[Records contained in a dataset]
○ ○ ○
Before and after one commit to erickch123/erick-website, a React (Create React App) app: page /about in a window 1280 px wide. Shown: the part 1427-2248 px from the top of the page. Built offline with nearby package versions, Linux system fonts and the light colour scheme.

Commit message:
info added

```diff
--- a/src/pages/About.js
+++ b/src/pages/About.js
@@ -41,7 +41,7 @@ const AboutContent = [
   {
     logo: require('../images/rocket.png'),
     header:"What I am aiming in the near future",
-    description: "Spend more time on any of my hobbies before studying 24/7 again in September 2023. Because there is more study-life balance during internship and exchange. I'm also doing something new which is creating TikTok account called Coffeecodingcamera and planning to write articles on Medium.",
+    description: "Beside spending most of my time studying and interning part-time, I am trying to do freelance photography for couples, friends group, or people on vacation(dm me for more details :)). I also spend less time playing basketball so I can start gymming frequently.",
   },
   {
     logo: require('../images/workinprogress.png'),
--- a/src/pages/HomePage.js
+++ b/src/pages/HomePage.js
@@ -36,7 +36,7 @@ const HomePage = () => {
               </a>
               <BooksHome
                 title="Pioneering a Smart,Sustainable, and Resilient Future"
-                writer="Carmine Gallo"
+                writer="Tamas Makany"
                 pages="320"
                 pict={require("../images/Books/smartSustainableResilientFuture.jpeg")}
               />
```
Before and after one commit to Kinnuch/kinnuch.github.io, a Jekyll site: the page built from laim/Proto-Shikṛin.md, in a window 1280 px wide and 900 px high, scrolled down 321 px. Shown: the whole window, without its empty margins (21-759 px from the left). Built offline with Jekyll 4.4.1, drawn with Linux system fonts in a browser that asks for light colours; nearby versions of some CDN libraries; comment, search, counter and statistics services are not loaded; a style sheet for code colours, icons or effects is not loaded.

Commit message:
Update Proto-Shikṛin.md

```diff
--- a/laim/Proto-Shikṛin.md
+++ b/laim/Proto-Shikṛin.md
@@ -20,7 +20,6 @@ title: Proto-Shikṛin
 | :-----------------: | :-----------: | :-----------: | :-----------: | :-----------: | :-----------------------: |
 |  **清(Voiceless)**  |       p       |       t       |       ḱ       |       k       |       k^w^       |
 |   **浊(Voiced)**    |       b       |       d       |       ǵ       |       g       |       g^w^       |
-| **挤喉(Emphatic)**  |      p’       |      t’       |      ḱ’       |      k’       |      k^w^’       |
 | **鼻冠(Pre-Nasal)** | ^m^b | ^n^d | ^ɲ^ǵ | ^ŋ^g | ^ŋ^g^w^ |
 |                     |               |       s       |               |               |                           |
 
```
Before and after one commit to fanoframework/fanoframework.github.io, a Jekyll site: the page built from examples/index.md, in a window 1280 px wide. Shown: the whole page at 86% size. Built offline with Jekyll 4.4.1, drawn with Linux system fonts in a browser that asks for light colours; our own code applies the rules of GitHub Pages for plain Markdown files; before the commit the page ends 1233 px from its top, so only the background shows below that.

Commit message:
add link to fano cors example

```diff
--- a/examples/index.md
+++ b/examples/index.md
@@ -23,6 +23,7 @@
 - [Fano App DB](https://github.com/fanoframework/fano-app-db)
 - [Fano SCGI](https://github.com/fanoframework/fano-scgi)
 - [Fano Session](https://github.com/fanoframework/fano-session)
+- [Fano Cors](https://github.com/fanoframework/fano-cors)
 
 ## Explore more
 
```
○ ○ ○
# Exercise prompt
Every line that contains the string "https" should be copied from the records.

# Written response
 - [Fano App DB](https://github.com/fanoframework/fano-app-db)
 - [Fano SCGI](https://github.com/fanoframework/fano-scgi)
 - [Fano Session](https://github.com/fanoframework/fano-session)
+- [Fano Cors](https://github.com/fanoframework/fano-cors)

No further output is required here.